March 4, 2008

Arrival in Baghdad

Sending this note while I only have 10 minutes before an Embassy reception.

After a day of training in W. Virginia -- where they taught us how to detect surveillance and avoid getting killed -- I drove back to DC and quickly packed and headed to Dulles. Luckily I was able to use frequent flyer miles to upgrade for the flight to London, where I connected to Amman. Our milair flight on Sunday was cancelled and I was able to do some sightseeing in the ancient Roman city of Jerash just north of Amman (see post below), together with a few State Dept lawyers headed to serve in Baghdad.

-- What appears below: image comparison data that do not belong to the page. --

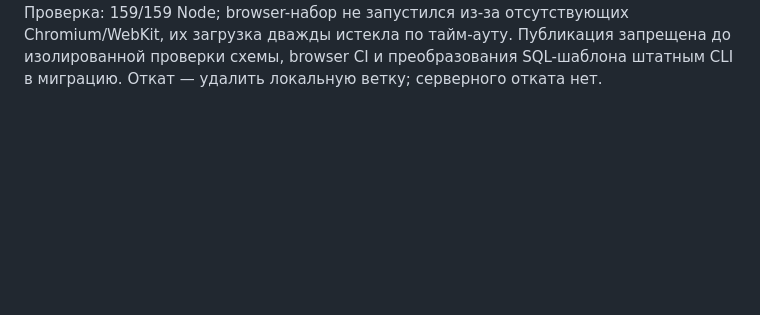
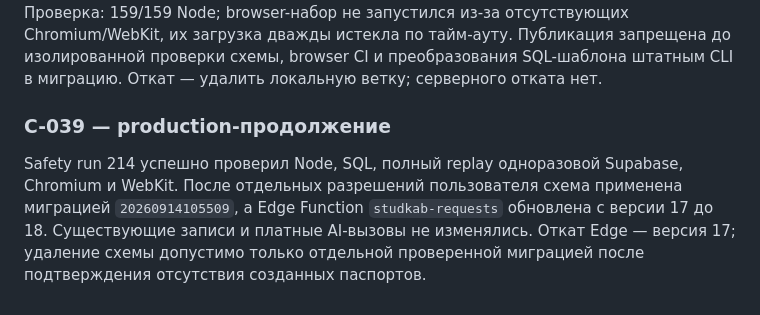
Before and after one commit to innaodincova-finpro/studkab, a Markdown page: CHANGE_CONTROL.md, the part around the change. Rendered like a GitHub page; blank space fills up the shorter version.

Commit message:
Зафиксировать рабочую миграцию паспорта

```diff
--- a/CHANGE_CONTROL.md
+++ b/CHANGE_CONTROL.md
@@ -517,3 +517,12 @@ browser-набор не запустился из-за отсутствующи
 истекла по тайм-ауту. Публикация запрещена до изолированной проверки схемы, browser
 CI и преобразования SQL-шаблона штатным CLI в миграцию. Откат — удалить локальную
 ветку; серверного отката нет.
+
+### C-039 — production-продолжение
+
+Safety run 214 успешно проверил Node, SQL, полный replay одноразовой Supabase,
+Chromium и WebKit. После отдельных разрешений пользователя схема применена
+миграцией `20260914105509`, а Edge Function `studkab-requests` обновлена с
+версии 17 до 18. Существующие записи и платные AI-вызовы не изменялись.
+Откат Edge — версия 17; удаление схемы допустимо только отдельной проверенной
+миграцией после подтверждения отсутствия созданных паспортов.
```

The Monday morning flight (or late evening) required us to depart the hotel at 3:15am. We flew out of Marka Military (Jordanian) airport on a C-17. These are much more comfortable than the C-130s that were used to fly around the National War College class eight years ago.

I of course, was carrying too much stuff, but managed to haul everything (a duffle bag, suitcase, carry-on and briefcase), but it was a workout. Fortunately the weather in Amman and BBaghdad was pleasant and has not yet gotten hot. On arrival at Baghdad, there is no organized system for transporting folks to the IZ. You have to first get your PPE (personal protective gear) -- a flak jacket and helmet. With some advice from a veteran, several of us got ourselves booked onto a helo only one hour after landing. Often one has to wait many hours, or even until late evening to take a vehicle, called the Rhino because it looks like one. Another PRT leader took me under his wing and led me to the billeting office, where I got a key to a room as well as sheets (but no towel). They don't give them to transients -- that's folks like me.

Anyway, I got to the PRT (Provincial Reconstruction Team) conference organized by the Embassy around noon. Met the new MNC-I Commanding General (LTG Austin) and his deputies, who had already heard of me from folks in the Pentagon. I listened to the interesting discussion butin my modest wisdom that comes with age, I restrained from even asking a question, since it might seem presumptuous for someone who only arrived four hours earlier.

I'll be here for four or five days before heading to Hilla. At that point I may be able to start the blog (in the meantime, Barbara has been adding e-mails to the blog, to capture everything that's needed for a journal).

Best wishes to you all from Saddam's old Palace.

No comments: